**Required action:**
Please write out every line of the material, leaving out any picture.

**Dataset records:**
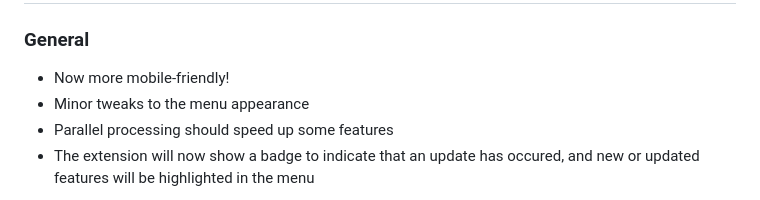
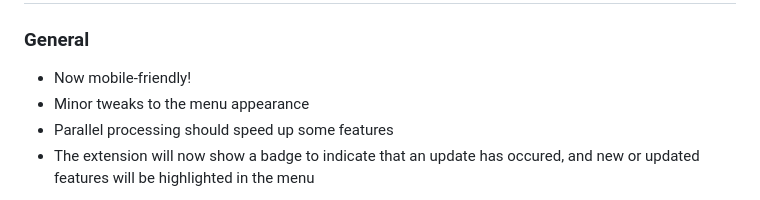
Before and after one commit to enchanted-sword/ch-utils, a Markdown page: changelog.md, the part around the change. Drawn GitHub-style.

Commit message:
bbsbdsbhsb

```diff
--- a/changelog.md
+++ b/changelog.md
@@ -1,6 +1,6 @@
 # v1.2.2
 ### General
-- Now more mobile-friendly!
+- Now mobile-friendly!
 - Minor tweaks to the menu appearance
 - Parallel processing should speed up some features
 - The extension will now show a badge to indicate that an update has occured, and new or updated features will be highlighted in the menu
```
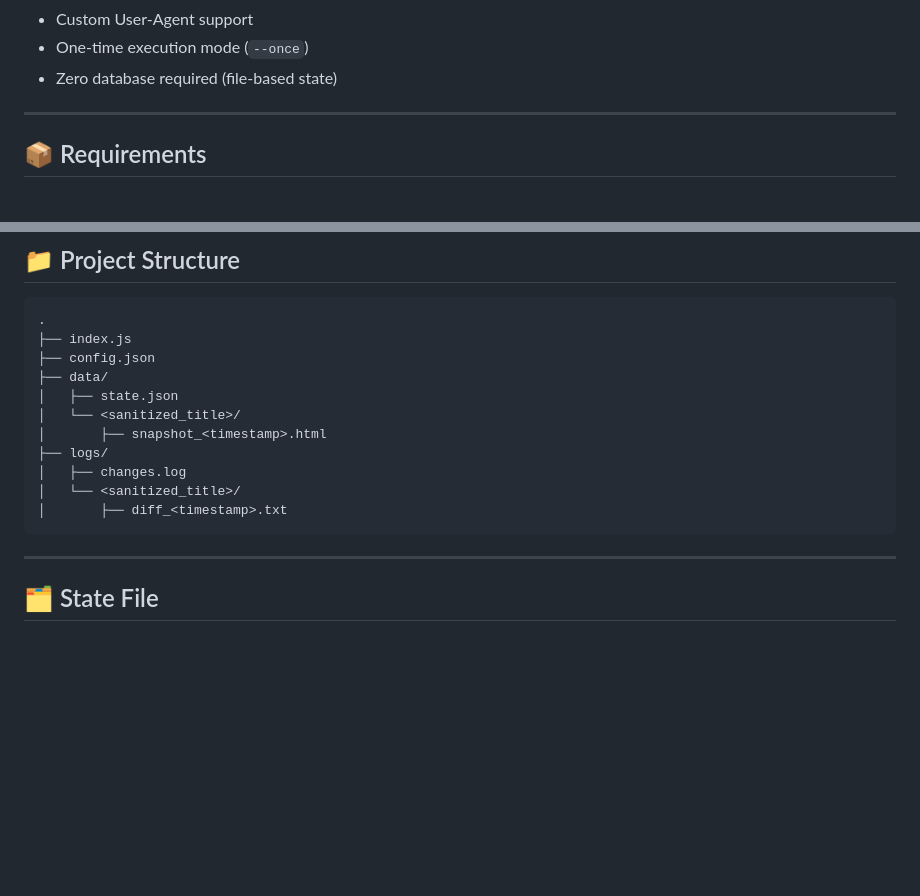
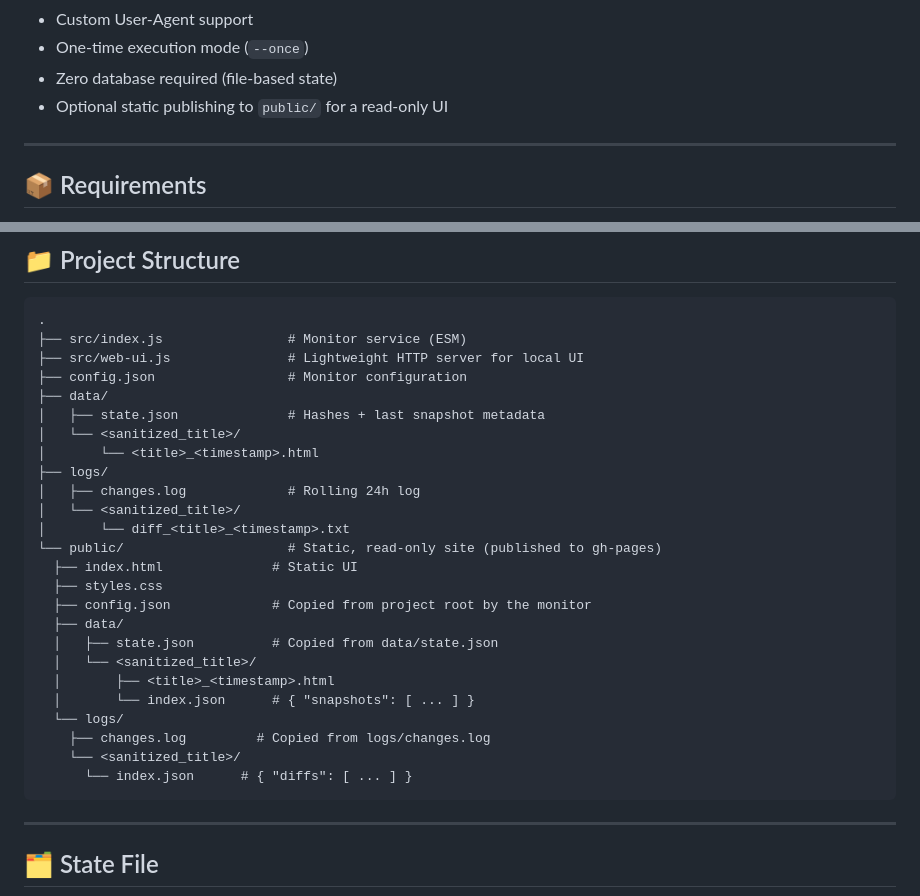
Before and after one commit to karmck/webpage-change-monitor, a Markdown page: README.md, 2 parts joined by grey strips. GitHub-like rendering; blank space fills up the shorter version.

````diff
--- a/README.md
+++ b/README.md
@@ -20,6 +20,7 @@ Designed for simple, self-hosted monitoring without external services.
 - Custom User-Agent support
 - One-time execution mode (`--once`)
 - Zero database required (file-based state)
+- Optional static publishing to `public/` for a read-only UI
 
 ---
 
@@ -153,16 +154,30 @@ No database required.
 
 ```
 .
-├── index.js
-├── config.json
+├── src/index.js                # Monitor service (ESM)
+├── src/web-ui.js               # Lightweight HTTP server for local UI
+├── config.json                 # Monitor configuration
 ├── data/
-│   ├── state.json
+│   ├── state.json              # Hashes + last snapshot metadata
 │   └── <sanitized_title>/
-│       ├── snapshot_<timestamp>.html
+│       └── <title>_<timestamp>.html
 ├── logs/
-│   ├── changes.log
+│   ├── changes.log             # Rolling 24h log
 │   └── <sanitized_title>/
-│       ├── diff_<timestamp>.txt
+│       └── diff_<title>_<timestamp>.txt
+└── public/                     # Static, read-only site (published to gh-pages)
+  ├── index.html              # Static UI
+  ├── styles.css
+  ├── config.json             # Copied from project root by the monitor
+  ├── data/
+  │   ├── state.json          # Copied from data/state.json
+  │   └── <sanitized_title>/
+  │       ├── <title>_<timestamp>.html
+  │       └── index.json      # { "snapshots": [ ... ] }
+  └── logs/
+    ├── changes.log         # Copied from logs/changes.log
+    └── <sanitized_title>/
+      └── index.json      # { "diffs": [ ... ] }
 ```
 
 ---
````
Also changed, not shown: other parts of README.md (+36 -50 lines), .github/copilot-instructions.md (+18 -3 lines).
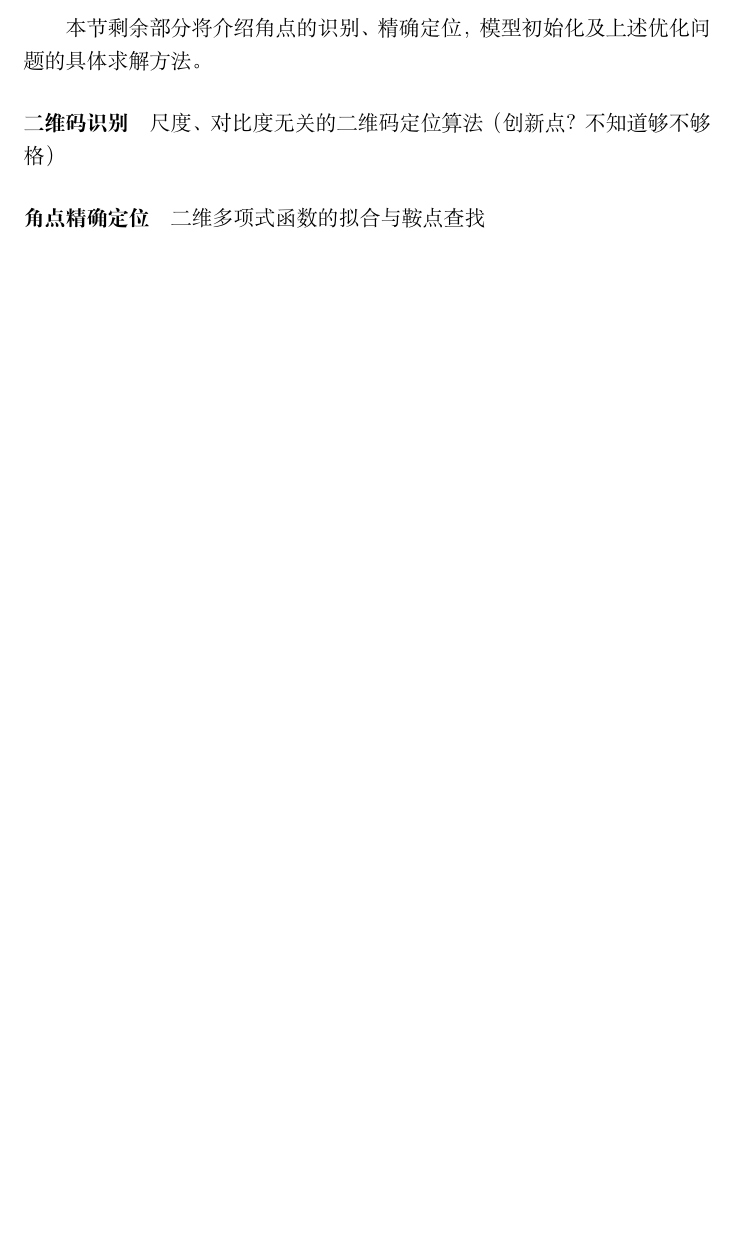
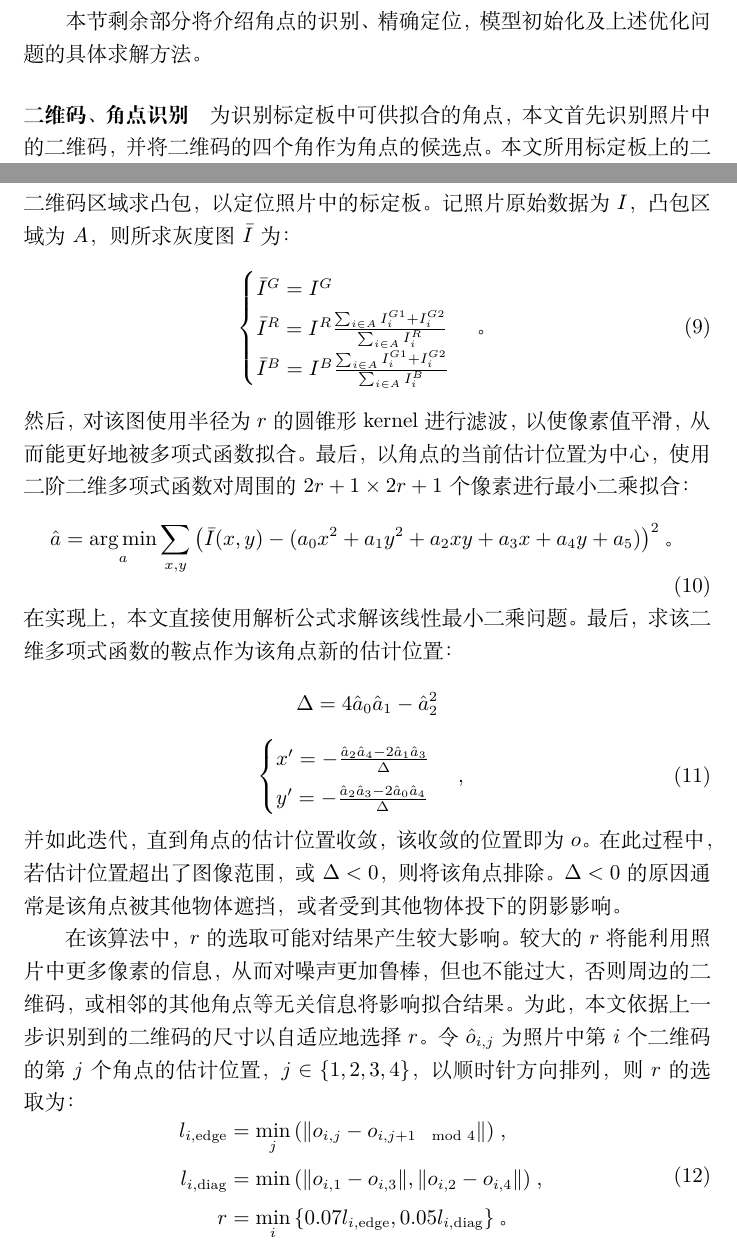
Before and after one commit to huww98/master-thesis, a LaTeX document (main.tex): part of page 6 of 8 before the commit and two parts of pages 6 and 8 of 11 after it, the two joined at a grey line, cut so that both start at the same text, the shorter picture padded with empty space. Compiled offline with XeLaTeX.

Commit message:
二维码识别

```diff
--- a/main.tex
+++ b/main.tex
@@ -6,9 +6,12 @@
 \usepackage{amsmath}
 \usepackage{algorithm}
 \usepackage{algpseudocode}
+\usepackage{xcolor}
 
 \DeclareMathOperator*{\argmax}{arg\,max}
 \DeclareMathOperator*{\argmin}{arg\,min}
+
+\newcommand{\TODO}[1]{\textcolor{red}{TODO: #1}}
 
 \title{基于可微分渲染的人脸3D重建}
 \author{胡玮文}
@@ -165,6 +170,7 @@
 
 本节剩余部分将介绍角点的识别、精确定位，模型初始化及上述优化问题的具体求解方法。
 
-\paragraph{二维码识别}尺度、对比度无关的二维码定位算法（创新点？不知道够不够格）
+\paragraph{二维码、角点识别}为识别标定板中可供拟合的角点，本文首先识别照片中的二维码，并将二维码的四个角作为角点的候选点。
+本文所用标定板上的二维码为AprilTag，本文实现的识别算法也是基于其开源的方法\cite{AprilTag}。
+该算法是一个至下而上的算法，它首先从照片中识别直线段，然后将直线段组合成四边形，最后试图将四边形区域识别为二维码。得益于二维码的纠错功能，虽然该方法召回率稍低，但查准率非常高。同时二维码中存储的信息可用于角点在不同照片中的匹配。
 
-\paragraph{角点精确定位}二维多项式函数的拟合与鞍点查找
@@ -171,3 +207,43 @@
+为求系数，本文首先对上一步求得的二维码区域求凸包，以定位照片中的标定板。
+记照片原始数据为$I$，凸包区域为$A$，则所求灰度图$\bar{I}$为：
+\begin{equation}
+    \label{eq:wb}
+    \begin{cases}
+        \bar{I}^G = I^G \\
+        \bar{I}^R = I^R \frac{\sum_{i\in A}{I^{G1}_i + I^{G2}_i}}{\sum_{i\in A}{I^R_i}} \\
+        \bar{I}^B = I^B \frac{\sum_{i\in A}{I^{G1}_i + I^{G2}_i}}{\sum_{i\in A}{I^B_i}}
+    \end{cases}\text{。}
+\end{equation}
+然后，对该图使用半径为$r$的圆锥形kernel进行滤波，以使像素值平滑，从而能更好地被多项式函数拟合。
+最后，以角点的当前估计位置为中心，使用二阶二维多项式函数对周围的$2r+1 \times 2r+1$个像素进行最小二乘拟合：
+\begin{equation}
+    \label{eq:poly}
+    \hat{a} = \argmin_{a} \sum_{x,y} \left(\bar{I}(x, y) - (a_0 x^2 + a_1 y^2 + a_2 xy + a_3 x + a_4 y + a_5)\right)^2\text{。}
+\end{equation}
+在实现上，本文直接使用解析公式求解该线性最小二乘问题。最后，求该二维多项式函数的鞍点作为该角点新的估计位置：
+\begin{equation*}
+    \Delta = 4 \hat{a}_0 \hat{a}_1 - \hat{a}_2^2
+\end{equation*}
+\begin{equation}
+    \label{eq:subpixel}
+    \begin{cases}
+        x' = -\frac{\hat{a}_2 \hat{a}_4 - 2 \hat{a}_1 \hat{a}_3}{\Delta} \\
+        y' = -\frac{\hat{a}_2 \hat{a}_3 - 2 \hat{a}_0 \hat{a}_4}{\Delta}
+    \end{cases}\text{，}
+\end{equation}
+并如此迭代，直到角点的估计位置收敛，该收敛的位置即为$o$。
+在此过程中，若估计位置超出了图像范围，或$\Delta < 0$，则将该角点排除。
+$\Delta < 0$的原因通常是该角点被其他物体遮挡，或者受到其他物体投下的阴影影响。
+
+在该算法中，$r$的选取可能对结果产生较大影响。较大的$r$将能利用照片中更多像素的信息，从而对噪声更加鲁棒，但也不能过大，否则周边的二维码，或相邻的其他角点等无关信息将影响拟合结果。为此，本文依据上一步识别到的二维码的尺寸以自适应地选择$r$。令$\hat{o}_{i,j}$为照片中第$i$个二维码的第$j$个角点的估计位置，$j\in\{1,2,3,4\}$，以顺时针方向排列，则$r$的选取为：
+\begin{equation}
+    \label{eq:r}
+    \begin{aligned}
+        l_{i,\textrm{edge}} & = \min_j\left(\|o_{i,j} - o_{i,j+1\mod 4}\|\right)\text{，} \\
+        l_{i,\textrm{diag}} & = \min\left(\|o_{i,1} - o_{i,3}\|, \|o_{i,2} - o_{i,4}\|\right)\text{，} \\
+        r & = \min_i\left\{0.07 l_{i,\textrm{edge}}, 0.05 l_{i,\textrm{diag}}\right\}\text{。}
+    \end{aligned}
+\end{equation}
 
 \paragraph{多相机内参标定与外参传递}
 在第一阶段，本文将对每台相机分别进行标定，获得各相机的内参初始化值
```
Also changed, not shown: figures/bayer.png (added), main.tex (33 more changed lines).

**Output of the exercise:**
Before and after one commit to enchanted-sword/ch-utils, a Markdown page: changelog.md, the part around the change. Drawn GitHub-style.

Commit message:
bbsbdsbhsb

```diff
--- a/changelog.md
+++ b/changelog.md
@@ -1,6 +1,6 @@
 # v1.2.2
 ### General
-- Now more mobile-friendly!
+- Now mobile-friendly!
 - Minor tweaks to the menu appearance
 - Parallel processing should speed up some features
 - The extension will now show a badge to indicate that an update has occured, and new or updated features will be highlighted in the menu
```
Before and after one commit to karmck/webpage-change-monitor, a Markdown page: README.md, 2 parts joined by grey strips. GitHub-like rendering; blank space fills up the shorter version.

````diff
--- a/README.md
+++ b/README.md
@@ -20,6 +20,7 @@ Designed for simple, self-hosted monitoring without external services.
 - Custom User-Agent support
 - One-time execution mode (`--once`)
 - Zero database required (file-based state)
+- Optional static publishing to `public/` for a read-only UI
 
 ---
 
@@ -153,16 +154,30 @@ No database required.
 
 ```
 .
-├── index.js
-├── config.json
+├── src/index.js                # Monitor service (ESM)
+├── src/web-ui.js               # Lightweight HTTP server for local UI
+├── config.json                 # Monitor configuration
 ├── data/
-│   ├── state.json
+│   ├── state.json              # Hashes + last snapshot metadata
 │   └── <sanitized_title>/
-│       ├── snapshot_<timestamp>.html
+│       └── <title>_<timestamp>.html
 ├── logs/
-│   ├── changes.log
+│   ├── changes.log             # Rolling 24h log
 │   └── <sanitized_title>/
-│       ├── diff_<timestamp>.txt
+│       └── diff_<title>_<timestamp>.txt
+└── public/                     # Static, read-only site (published to gh-pages)
+  ├── index.html              # Static UI
+  ├── styles.css
+  ├── config.json             # Copied from project root by the monitor
+  ├── data/
+  │   ├── state.json          # Copied from data/state.json
+  │   └── <sanitized_title>/
+  │       ├── <title>_<timestamp>.html
+  │       └── index.json      # { "snapshots": [ ... ] }
+  └── logs/
+    ├── changes.log         # Copied from logs/changes.log
+    └── <sanitized_title>/
+      └── index.json      # { "diffs": [ ... ] }
 ```
 
 ---
````
Also changed, not shown: other parts of README.md (+36 -50 lines), .github/copilot-instructions.md (+18 -3 lines).
Before and after one commit to huww98/master-thesis, a LaTeX document (main.tex): part of page 6 of 8 before the commit and two parts of pages 6 and 8 of 11 after it, the two joined at a grey line, cut so that both start at the same text, the shorter picture padded with empty space. Compiled offline with XeLaTeX.

Commit message:
二维码识别

```diff
--- a/main.tex
+++ b/main.tex
@@ -6,9 +6,12 @@
 \usepackage{amsmath}
 \usepackage{algorithm}
 \usepackage{algpseudocode}
+\usepackage{xcolor}
 
 \DeclareMathOperator*{\argmax}{arg\,max}
 \DeclareMathOperator*{\argmin}{arg\,min}
+
+\newcommand{\TODO}[1]{\textcolor{red}{TODO: #1}}
 
 \title{基于可微分渲染的人脸3D重建}
 \author{胡玮文}
@@ -165,6 +170,7 @@
 
 本节剩余部分将介绍角点的识别、精确定位，模型初始化及上述优化问题的具体求解方法。
 
-\paragraph{二维码识别}尺度、对比度无关的二维码定位算法（创新点？不知道够不够格）
+\paragraph{二维码、角点识别}为识别标定板中可供拟合的角点，本文首先识别照片中的二维码，并将二维码的四个角作为角点的候选点。
+本文所用标定板上的二维码为AprilTag，本文实现的识别算法也是基于其开源的方法\cite{AprilTag}。
+该算法是一个至下而上的算法，它首先从照片中识别直线段，然后将直线段组合成四边形，最后试图将四边形区域识别为二维码。得益于二维码的纠错功能，虽然该方法召回率稍低，但查准率非常高。同时二维码中存储的信息可用于角点在不同照片中的匹配。
 
-\paragraph{角点精确定位}二维多项式函数的拟合与鞍点查找
@@ -171,3 +207,43 @@
+为求系数，本文首先对上一步求得的二维码区域求凸包，以定位照片中的标定板。
+记照片原始数据为$I$，凸包区域为$A$，则所求灰度图$\bar{I}$为：
+\begin{equation}
+    \label{eq:wb}
+    \begin{cases}
+        \bar{I}^G = I^G \\
+        \bar{I}^R = I^R \frac{\sum_{i\in A}{I^{G1}_i + I^{G2}_i}}{\sum_{i\in A}{I^R_i}} \\
+        \bar{I}^B = I^B \frac{\sum_{i\in A}{I^{G1}_i + I^{G2}_i}}{\sum_{i\in A}{I^B_i}}
+    \end{cases}\text{。}
+\end{equation}
+然后，对该图使用半径为$r$的圆锥形kernel进行滤波，以使像素值平滑，从而能更好地被多项式函数拟合。
+最后，以角点的当前估计位置为中心，使用二阶二维多项式函数对周围的$2r+1 \times 2r+1$个像素进行最小二乘拟合：
+\begin{equation}
+    \label{eq:poly}
+    \hat{a} = \argmin_{a} \sum_{x,y} \left(\bar{I}(x, y) - (a_0 x^2 + a_1 y^2 + a_2 xy + a_3 x + a_4 y + a_5)\right)^2\text{。}
+\end{equation}
+在实现上，本文直接使用解析公式求解该线性最小二乘问题。最后，求该二维多项式函数的鞍点作为该角点新的估计位置：
+\begin{equation*}
+    \Delta = 4 \hat{a}_0 \hat{a}_1 - \hat{a}_2^2
+\end{equation*}
+\begin{equation}
+    \label{eq:subpixel}
+    \begin{cases}
+        x' = -\frac{\hat{a}_2 \hat{a}_4 - 2 \hat{a}_1 \hat{a}_3}{\Delta} \\
+        y' = -\frac{\hat{a}_2 \hat{a}_3 - 2 \hat{a}_0 \hat{a}_4}{\Delta}
+    \end{cases}\text{，}
+\end{equation}
+并如此迭代，直到角点的估计位置收敛，该收敛的位置即为$o$。
+在此过程中，若估计位置超出了图像范围，或$\Delta < 0$，则将该角点排除。
+$\Delta < 0$的原因通常是该角点被其他物体遮挡，或者受到其他物体投下的阴影影响。
+
+在该算法中，$r$的选取可能对结果产生较大影响。较大的$r$将能利用照片中更多像素的信息，从而对噪声更加鲁棒，但也不能过大，否则周边的二维码，或相邻的其他角点等无关信息将影响拟合结果。为此，本文依据上一步识别到的二维码的尺寸以自适应地选择$r$。令$\hat{o}_{i,j}$为照片中第$i$个二维码的第$j$个角点的估计位置，$j\in\{1,2,3,4\}$，以顺时针方向排列，则$r$的选取为：
+\begin{equation}
+    \label{eq:r}
+    \begin{aligned}
+        l_{i,\textrm{edge}} & = \min_j\left(\|o_{i,j} - o_{i,j+1\mod 4}\|\right)\text{，} \\
+        l_{i,\textrm{diag}} & = \min\left(\|o_{i,1} - o_{i,3}\|, \|o_{i,2} - o_{i,4}\|\right)\text{，} \\
+        r & = \min_i\left\{0.07 l_{i,\textrm{edge}}, 0.05 l_{i,\textrm{diag}}\right\}\text{。}
+    \end{aligned}
+\end{equation}
 
 \paragraph{多相机内参标定与外参传递}
 在第一阶段，本文将对每台相机分别进行标定，获得各相机的内参初始化值
```
Also changed, not shown: figures/bayer.png (added), main.tex (33 more changed lines).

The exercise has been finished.